President Donald Trump exploded at his former lawyer, John Dowd, after reading news reports that said the special counsel Robert Mueller had subpoenaed records from Deutsche Bank, journalist Bob Woodward reported in his upcoming book, “Fear: Trump in the White House,” which Business Insider obtained and reviewed.
After learning of the news regarding Mueller and Deutsche Bank, a primary lender to the president, Woodward wrote that a furious Trump phoned Dowd at 7 a.m.
“I know my relationships with Deutsche Bank,” Trump told Dowd, with Woodward writing that the president said the bank loved him and was always paid for its loans. “I know what I borrowed, when I borrowed, when I paid it back. I know every godd— one.”
Trump added that “this is bulls—!”
Dowd then spoke with Jim Quarles, a member of Mueller’s team who was also an assistant special prosecutor on the Watergate probe. Dowd repeated Trump’s assertion that “this is bulls—.”
During a conference call, Quarles said that Mueller’s team had subpoenas issued to Deutsche Bank “way back in the summertime, but it doesn’t involve the president or his finances.”
The New York Times reported earlier this year that those reports led to Trump seeking to fire Mueller in December. But Trump backed down once the initial news reports, which said the subpoenas were aimed at Trump’s and his family’s dealings with the bank, were inaccurate. Instead, The Times reported that federal prosecutors in a separate inquiry issued a subpoena for entities that were connected to White House senior adviser and Trump’s son-in-law Jared Kushner.
The relationship between Trump and the German bank dates back two decades, a time when major Wall Street firms would no longer loan Trump money following a series of disastrous ventures such as the Trump Shuttle and Trump’s Atlantic City casinos.

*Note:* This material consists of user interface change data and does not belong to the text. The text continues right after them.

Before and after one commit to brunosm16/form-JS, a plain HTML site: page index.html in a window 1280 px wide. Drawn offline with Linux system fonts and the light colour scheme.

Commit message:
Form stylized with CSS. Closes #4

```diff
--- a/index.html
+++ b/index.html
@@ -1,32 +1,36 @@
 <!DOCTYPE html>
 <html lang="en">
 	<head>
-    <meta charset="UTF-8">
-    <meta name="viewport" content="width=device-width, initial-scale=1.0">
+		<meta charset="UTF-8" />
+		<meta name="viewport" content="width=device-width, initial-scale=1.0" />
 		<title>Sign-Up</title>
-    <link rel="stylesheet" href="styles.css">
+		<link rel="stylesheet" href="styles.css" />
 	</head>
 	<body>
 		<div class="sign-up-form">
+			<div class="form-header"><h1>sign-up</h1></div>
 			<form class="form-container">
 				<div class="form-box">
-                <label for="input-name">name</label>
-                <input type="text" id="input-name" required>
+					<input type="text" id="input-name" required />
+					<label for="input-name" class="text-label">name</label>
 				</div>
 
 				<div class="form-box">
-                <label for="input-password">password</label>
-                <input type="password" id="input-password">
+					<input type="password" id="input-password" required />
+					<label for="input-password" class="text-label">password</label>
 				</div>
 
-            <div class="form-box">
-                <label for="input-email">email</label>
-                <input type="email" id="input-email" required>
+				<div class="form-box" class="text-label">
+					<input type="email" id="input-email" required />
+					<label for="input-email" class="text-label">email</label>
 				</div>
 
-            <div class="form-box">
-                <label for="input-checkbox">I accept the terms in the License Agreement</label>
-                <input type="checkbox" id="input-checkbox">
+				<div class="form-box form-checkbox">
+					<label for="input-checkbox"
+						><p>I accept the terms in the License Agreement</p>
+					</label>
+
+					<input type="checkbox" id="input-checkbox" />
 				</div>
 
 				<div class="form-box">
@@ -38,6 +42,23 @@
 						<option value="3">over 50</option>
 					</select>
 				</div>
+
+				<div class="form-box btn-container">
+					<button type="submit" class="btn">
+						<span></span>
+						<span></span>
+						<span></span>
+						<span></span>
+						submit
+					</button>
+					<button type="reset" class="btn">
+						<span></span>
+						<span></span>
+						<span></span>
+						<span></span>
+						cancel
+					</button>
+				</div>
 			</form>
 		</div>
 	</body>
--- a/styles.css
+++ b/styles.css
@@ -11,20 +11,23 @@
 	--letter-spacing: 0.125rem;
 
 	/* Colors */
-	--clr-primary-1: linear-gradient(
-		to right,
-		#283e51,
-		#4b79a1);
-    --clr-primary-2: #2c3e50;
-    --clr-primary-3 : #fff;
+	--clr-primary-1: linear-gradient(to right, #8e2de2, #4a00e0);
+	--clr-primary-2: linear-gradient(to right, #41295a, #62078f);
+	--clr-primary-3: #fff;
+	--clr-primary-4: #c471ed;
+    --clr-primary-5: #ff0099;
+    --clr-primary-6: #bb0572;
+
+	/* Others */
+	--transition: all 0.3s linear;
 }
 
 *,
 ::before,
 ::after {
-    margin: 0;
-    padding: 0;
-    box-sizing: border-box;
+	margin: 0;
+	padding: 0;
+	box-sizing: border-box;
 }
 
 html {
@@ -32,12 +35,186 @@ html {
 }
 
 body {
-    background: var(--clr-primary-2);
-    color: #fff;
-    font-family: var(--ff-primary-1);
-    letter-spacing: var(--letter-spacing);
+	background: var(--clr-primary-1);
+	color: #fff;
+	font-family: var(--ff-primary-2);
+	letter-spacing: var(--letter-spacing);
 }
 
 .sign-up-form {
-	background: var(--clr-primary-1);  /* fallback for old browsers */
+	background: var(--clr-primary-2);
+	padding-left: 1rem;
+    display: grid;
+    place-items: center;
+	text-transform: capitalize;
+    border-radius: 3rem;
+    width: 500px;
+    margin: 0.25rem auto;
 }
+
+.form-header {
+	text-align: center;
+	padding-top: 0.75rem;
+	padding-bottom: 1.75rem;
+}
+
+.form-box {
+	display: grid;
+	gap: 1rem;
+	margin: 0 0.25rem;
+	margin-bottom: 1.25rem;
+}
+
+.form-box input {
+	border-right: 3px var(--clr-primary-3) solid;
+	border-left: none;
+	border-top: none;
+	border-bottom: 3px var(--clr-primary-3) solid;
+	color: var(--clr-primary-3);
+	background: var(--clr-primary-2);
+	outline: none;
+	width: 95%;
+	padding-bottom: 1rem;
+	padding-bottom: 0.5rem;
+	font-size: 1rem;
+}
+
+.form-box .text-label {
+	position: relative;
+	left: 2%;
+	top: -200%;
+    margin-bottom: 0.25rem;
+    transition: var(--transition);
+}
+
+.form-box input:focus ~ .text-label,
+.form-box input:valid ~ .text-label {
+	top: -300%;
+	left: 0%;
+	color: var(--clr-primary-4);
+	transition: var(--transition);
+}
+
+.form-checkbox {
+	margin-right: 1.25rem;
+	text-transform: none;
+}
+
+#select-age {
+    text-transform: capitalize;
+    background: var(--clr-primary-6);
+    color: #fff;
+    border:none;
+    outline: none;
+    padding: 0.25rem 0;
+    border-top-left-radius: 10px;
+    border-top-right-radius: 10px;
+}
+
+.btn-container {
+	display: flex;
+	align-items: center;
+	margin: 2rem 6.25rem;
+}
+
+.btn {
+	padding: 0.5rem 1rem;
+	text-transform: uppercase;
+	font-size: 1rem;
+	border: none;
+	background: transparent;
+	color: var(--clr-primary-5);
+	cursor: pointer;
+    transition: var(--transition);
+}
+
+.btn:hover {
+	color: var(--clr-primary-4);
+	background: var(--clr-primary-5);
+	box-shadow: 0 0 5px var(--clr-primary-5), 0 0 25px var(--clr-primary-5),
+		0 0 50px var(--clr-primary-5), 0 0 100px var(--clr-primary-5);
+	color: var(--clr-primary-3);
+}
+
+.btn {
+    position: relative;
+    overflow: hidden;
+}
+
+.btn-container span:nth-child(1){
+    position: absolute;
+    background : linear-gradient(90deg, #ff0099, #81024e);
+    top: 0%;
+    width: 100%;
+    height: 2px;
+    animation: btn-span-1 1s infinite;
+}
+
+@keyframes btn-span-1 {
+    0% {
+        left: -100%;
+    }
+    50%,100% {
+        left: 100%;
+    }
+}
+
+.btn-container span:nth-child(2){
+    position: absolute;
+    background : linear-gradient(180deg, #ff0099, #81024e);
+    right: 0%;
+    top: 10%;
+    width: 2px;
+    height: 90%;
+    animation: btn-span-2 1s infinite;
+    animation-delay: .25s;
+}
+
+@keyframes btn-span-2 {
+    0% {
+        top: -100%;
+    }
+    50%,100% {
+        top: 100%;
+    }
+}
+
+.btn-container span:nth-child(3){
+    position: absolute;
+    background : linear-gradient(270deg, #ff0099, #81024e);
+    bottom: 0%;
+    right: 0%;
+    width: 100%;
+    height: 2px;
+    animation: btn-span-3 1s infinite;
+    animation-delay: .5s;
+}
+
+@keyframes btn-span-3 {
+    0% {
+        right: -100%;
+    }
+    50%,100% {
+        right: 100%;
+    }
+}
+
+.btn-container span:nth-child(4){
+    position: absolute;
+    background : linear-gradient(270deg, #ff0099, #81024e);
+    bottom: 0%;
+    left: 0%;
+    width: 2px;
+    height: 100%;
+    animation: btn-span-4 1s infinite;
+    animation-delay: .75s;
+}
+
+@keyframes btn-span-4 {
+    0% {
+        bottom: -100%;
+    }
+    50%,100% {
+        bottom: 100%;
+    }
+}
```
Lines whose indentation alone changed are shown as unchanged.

Prior to Trump’s election as president, his financial disclosures showed he held roughly $360 million in debt to the bank, with about $125 million in two mortgages for one of the president’s major Florida golf courses, Trump National Doral, The Washington Post reported.
Deutsche Bank was under investigation by the Justice Department for both its role in a “mirror trading” scheme with Russian oligarchs that allowed them to launder cash out of Russia in the face of US sanctions, and for its mortgage practices amid the financial crisis, which regulators sought a $14 billion fine for. Deutsche Bank ended up settling with the government on the mortgage front for $7.2 billion just days before Trump took office last January.
Last July, The Times reported that US banking regulators were reviewing the hundreds of millions of dollars in loans Deutsche Bank made to Trump over the past two decades. It was in the same story that The Times reported that the bank was in contact with federal investigators related to the special counsel’s probe. Sources said the bank was expecting it would have to turn over information on Trump’s accounts to Mueller.